Tuesday, July 27, 2010

Fun with bytecode generation, minus problems with generic signatures

One thing that has been on my TODO list for multiple years moved up to my "current tasks" list: that of using Java bytecode generation for something useful: for "materializing interfaces" (typically simple Bean interfaces), that is, constructing concrete implementations of interfaces that only consist of simple getter and/or setter methods. It will be one of major new features for Jackson 1.6, codename "Mr Bean". In fact there is just one other such mental todo task from that era (which would be "use Groovy for something useful")...

Implementation was started by my colleague Sunny G at Ning (which is big reason why it got started at all!) and uses minimalistic, lean and mean ASM bytecode generation package for actual low-level work. This is good in keeping dependencies to minimal (in fact, Jackson mrbean module will embed repackage version of ASM 3.3), and will probably also result in simple bytecode. But the downside is that code to write is quite low-level.

Working with low-level code generation actually brings back memories from last millennium -- I wrote 68000 assembly in early 90s, and 6502 machine code before that in late 80s. Name ASM is actually quite apt for the package as using ASM is quote similar to using full-feature Assembler package, which is still a notch above bare machine code or using machine code monitor (for those who remember what that meant on, say, Commodore-64). This is to say, it's actually bit of fun for me; although amount of time spent on actual debugging and troubleshooting is considerably higher than with "normal" Java coding. But at least you don't have to manually calculate various offsets (local variable and stack sizes for example), or allocate constant Strings in per-class constant tables. Writing actual code is still rather involved however.

At this point basic functionality works acceptably, leading to the first snapshot release of Jackson-1.6.0. But there is one serious problem that I have been unable to resolve. Although ASM actually does provide some support for dealing with generics -- that is, ability to declare generic signatures of fields, methods, and supertypes -- and although I am using functionality exactly as it should be (including verifying exact form signatures need, compared to type-erased 'description' parameters), end result is only half-working. Half meaning that if disassembling resulting class bytecode using ASM itself, generic signatures are found; but when using JDK reflection (java.lang.reflect.Method/Field, getGenericType()), only type-erased information is found. I still hope to resolve this; I hope someone on ASM users list can point out what I am doing wrong. There shouldn't be anything fundamentally hard about making it work.

Anyhow, I thought this might be somewhat interesting; I'll get back to working on finalizing 1.6.0 so it gets released before summer ends and it is time to (yet again!) contemplate brewing of dreaded Blackberry Beer! :-)

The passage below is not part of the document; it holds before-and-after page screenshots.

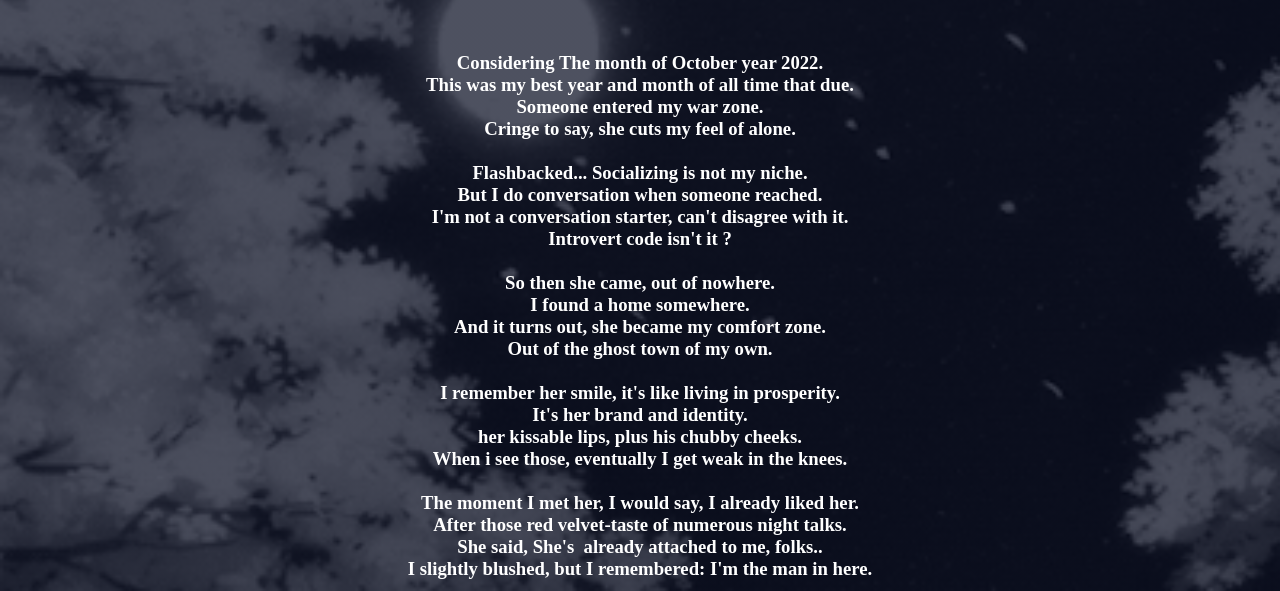
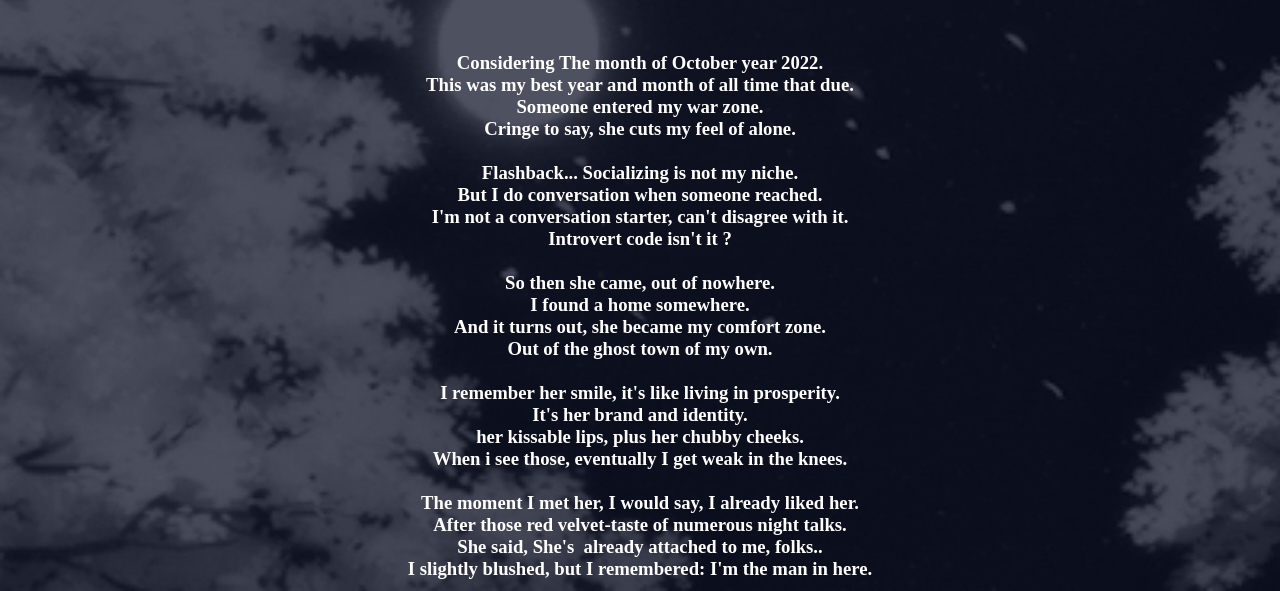
Before and after one commit to hotshot11/Reconnect, a plain HTML site: page index.html in a window 1280 px wide. Shown: the part 209-800 px from the top of the page. Drawn offline with Linux system fonts and the light colour scheme.

Commit message:
Add files via upload

```diff
--- a/index.html
+++ b/index.html
@@ -29,7 +29,7 @@
                     Someone entered my war zone.<br>
                     Cringe to say, she cuts my feel of alone.<br><br>
 
-                    Flashbacked... Socializing is not my niche.<br>
+                    Flashback... Socializing is not my niche.<br>
                     But I do conversation when someone reached.<br>
                     I'm not a conversation starter, can't disagree with it.<br>
                     Introvert code isn't it ?<br><br>
@@ -41,7 +41,7 @@
 
                     I remember her smile, it's like living in prosperity.<br>
                     It's her brand and identity.<br>
-                    her kissable lips, plus his chubby cheeks.<br>
+                    her kissable lips, plus her chubby cheeks.<br>
                     When i see those, eventually I get weak in the knees.<br><br>
 
                     The moment I met her, I would say, I already liked her.<br>
```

blog comments powered by Disqus

Sponsored By

Related Blogs

(by Author (topics))

Powered By

About me

  • I am known as Cowtowncoder
  • Contact me at@yahoo.com
Check my profile to learn more.